> **Directions**:
The required result is a copy of each line below in which "team" appears.

- Opening Delimiter -

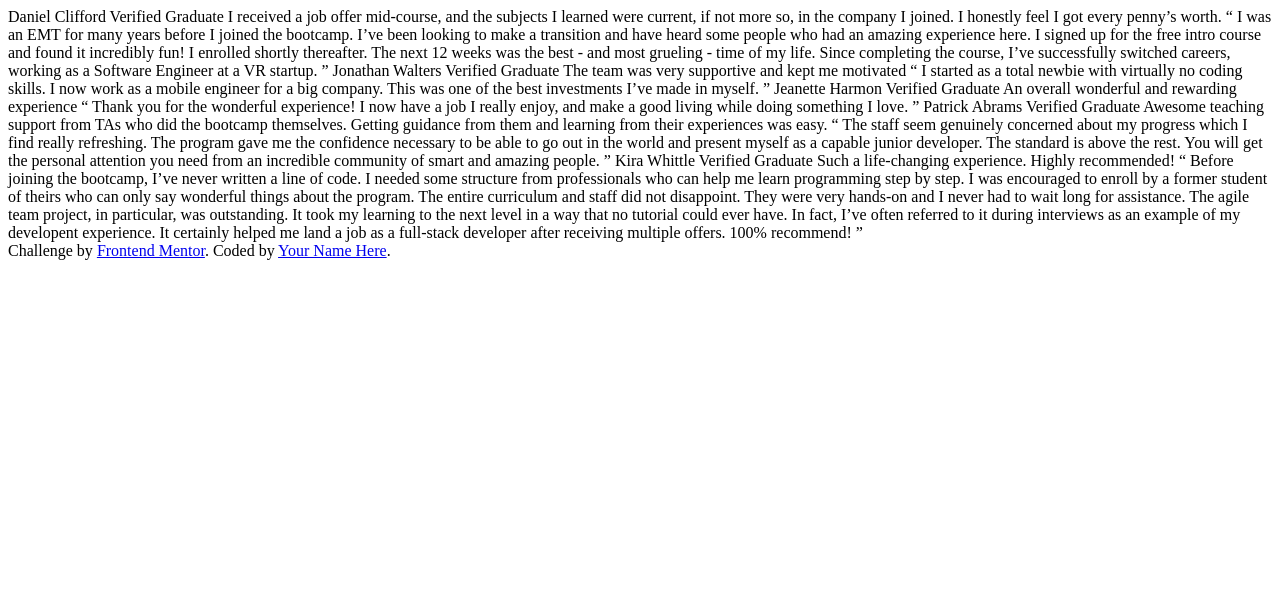
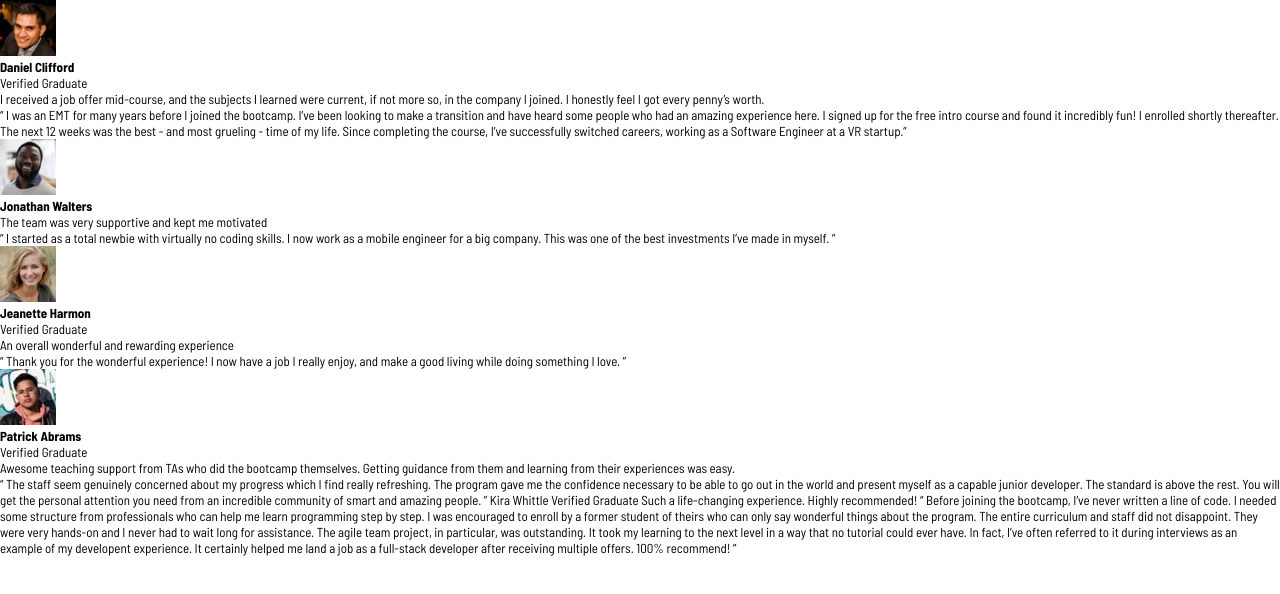
Before and after one commit to EnrikeOmarFarias/cuadricula-de-testimonios, a plain HTML site: page index.html in a window 1280 px wide. Drawn offline with Linux system fonts and the light colour scheme.

Commit message:
Maquetando proyecto

```diff
--- a/index.html
+++ b/index.html
@@ -12,51 +12,111 @@
       href="./images/favicon-32x32.png"
     />
 
-    <title>Frontend Mentor | [Challenge Name Here]</title>
+    <title>Frontend Mentor | Enrique Farias</title>
+    <link rel="preconnect" href="https://fonts.googleapis.com" />
+    <link rel="preconnect" href="https://fonts.gstatic.com" crossorigin />
+    <link
+      href="https://fonts.googleapis.com/css2?family=Barlow+Semi+Condensed:ital,wght@0,100;0,200;0,300;0,400;0,500;0,600;0,700;0,800;0,900;1,100;1,200;1,300;1,400;1,500;1,600;1,700;1,800;1,900&family=Open+Sans:ital,wght@0,300..800;1,300..800&family=Poppins:ital,wght@0,100;0,200;0,300;0,400;0,500;0,600;0,700;0,800;0,900;1,100;1,200;1,300;1,400;1,500;1,600;1,700;1,800;1,900&display=swap"
+      rel="stylesheet"
+    />
     <link rel="stylesheet" href="./style.css" />
 
     <!-- Feel free to remove these styles or customise in your own stylesheet 👍 -->
   </head>
   <body>
-    Daniel Clifford Verified Graduate I received a job offer mid-course, and the
-    subjects I learned were current, if not more so, in the company I joined. I
-    honestly feel I got every penny’s worth. “ I was an EMT for many years
-    before I joined the bootcamp. I’ve been looking to make a transition and
-    have heard some people who had an amazing experience here. I signed up for
-    the free intro course and found it incredibly fun! I enrolled shortly
-    thereafter. The next 12 weeks was the best - and most grueling - time of my
-    life. Since completing the course, I’ve successfully switched careers,
-    working as a Software Engineer at a VR startup. ” Jonathan Walters Verified
-    Graduate The team was very supportive and kept me motivated “ I started as a
-    total newbie with virtually no coding skills. I now work as a mobile
-    engineer for a big company. This was one of the best investments I’ve made
-    in myself. ” Jeanette Harmon Verified Graduate An overall wonderful and
-    rewarding experience “ Thank you for the wonderful experience! I now have a
-    job I really enjoy, and make a good living while doing something I love. ”
-    Patrick Abrams Verified Graduate Awesome teaching support from TAs who did
-    the bootcamp themselves. Getting guidance from them and learning from their
-    experiences was easy. “ The staff seem genuinely concerned about my progress
-    which I find really refreshing. The program gave me the confidence necessary
-    to be able to go out in the world and present myself as a capable junior
-    developer. The standard is above the rest. You will get the personal
-    attention you need from an incredible community of smart and amazing people.
-    ” Kira Whittle Verified Graduate Such a life-changing experience. Highly
-    recommended! “ Before joining the bootcamp, I’ve never written a line of
-    code. I needed some structure from professionals who can help me learn
-    programming step by step. I was encouraged to enroll by a former student of
-    theirs who can only say wonderful things about the program. The entire
-    curriculum and staff did not disappoint. They were very hands-on and I never
-    had to wait long for assistance. The agile team project, in particular, was
-    outstanding. It took my learning to the next level in a way that no tutorial
-    could ever have. In fact, I’ve often referred to it during interviews as an
-    example of my developent experience. It certainly helped me land a job as a
-    full-stack developer after receiving multiple offers. 100% recommend! ”
+    <main class="conteiner">
+      <div class="cards">
+        <section>
+          <img
+            class="img"
+            src="./images/image-daniel.jpg"
+            alt="imagen de perfil"
+          />
+          <h4 class="nombre">Daniel Clifford</h4>
+          <p class="subtitulo">Verified Graduate</p>
+        </section>
 
-    <div class="attribution">
-      Challenge by
-      <a href="https://www.frontendmentor.io?ref=challenge" target="_blank"
-        >Frontend Mentor</a
-      >. Coded by <a href="#">Your Name Here</a>.
-    </div>
+        <section class="texto">
+          <p class="parrafo1">
+            I received a job offer mid-course, and the subjects I learned were
+            current, if not more so, in the company I joined. I honestly feel I
+            got every penny’s worth.
+          </p>
+          <p class="parrafo2">
+            “ I was an EMT for many years before I joined the bootcamp. I’ve
+            been looking to make a transition and have heard some people who had
+            an amazing experience here. I signed up for the free intro course
+            and found it incredibly fun! I enrolled shortly thereafter. The next
+            12 weeks was the best - and most grueling - time of my life. Since
+            completing the course, I’ve successfully switched careers, working
+            as a Software Engineer at a VR startup.”
+          </p>
+        </section>
+      </div>
+      <div class="cards">
+        <section>
+          <img src="./images/image-jonathan.jpg" alt="imagen de perfil" />
+          <h4 class="nombre">Jonathan Walters</h4>
+        </section>
+        <section class="texto">
+          <p class="parrafo1">
+            The team was very supportive and kept me motivated
+          </p>
+          <p class="parrafo2">
+            “ I started as a total newbie with virtually no coding skills. I now
+            work as a mobile engineer for a big company. This was one of the
+            best investments I’ve made in myself. ”
+          </p>
+        </section>
+      </div>
+      <div class="cards">
+        <section>
+          <img src="./images/image-jeanette.jpg" alt="imagen de perfil" />
+          <h4 class="nombre">Jeanette Harmon</h4>
+          <p class="subtitulo">Verified Graduate</p>
+        </section>
+        <section class="texto">
+          <p class="parrafo1">An overall wonderful and rewarding experience</p>
+          <p class="parrafo2">
+            “ Thank you for the wonderful experience! I now have a job I really
+            enjoy, and make a good living while doing something I love. ”
+          </p>
+        </section>
+      </div>
+      <div class="cards">
+        <section>
+          <img src="./images/image-patrick.jpg" alt="imagen de perfil" />
+          <h4 class="nombre">Patrick Abrams</h4>
+          <p class="subtitulo">Verified Graduate</p>
+        </section>
+        <section class="texto">
+          <p class="parrafo1">
+            Awesome teaching support from TAs who did the bootcamp themselves.
+            Getting guidance from them and learning from their experiences was
+            easy.
+          </p>
+          <p class="parrafo2">
+            “ The staff seem genuinely concerned about my progress which I find
+            really refreshing. The program gave me the confidence necessary to
+            be able to go out in the world and present myself as a capable
+            junior developer. The standard is above the rest. You will get the
+            personal attention you need from an incredible community of smart
+            and amazing people. ” Kira Whittle Verified Graduate Such a
+            life-changing experience. Highly recommended! “ Before joining the
+            bootcamp, I’ve never written a line of code. I needed some structure
+            from professionals who can help me learn programming step by step. I
+            was encouraged to enroll by a former student of theirs who can only
+            say wonderful things about the program. The entire curriculum and
+            staff did not disappoint. They were very hands-on and I never had to
+            wait long for assistance. The agile team project, in particular, was
+            outstanding. It took my learning to the next level in a way that no
+            tutorial could ever have. In fact, I’ve often referred to it during
+            interviews as an example of my developent experience. It certainly
+            helped me land a job as a full-stack developer after receiving
+            multiple offers. 100% recommend! ”
+          </p>
+        </section>
+      </div>
+    </main>
   </body>
 </html>
--- a/style.css
+++ b/style.css
@@ -0,0 +1,24 @@
+* {
+  margin: 0;
+  padding: 0;
+  box-sizing: border-box;
+}
+
+:root {
+  --Moderateviolet: hsl(263, 55%, 52%);
+  --Verydarkgrayishblue: hsl(217, 19%, 35%);
+  --Verydarkblackishblue: hsl(219, 29%, 14%);
+  --White: hsl(0, 0%, 100%);
+
+  --Lightgray: hsl(0, 0%, 81%);
+  --Lightgrayishblue: hsl(210, 46%, 95%);
+}
+
+html {
+  font-size: 62.5%;
+}
+
+body {
+  font-size: 1.3rem;
+  font-family: "Barlow Semi Condensed", sans-serif;
+}
```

- Closing Delimiter -

> **Solution**:
-    Graduate The team was very supportive and kept me motivated “ I started as a
-    had to wait long for assistance. The agile team project, in particular, was
+            The team was very supportive and kept me motivated
+            wait long for assistance. The agile team project, in particular, was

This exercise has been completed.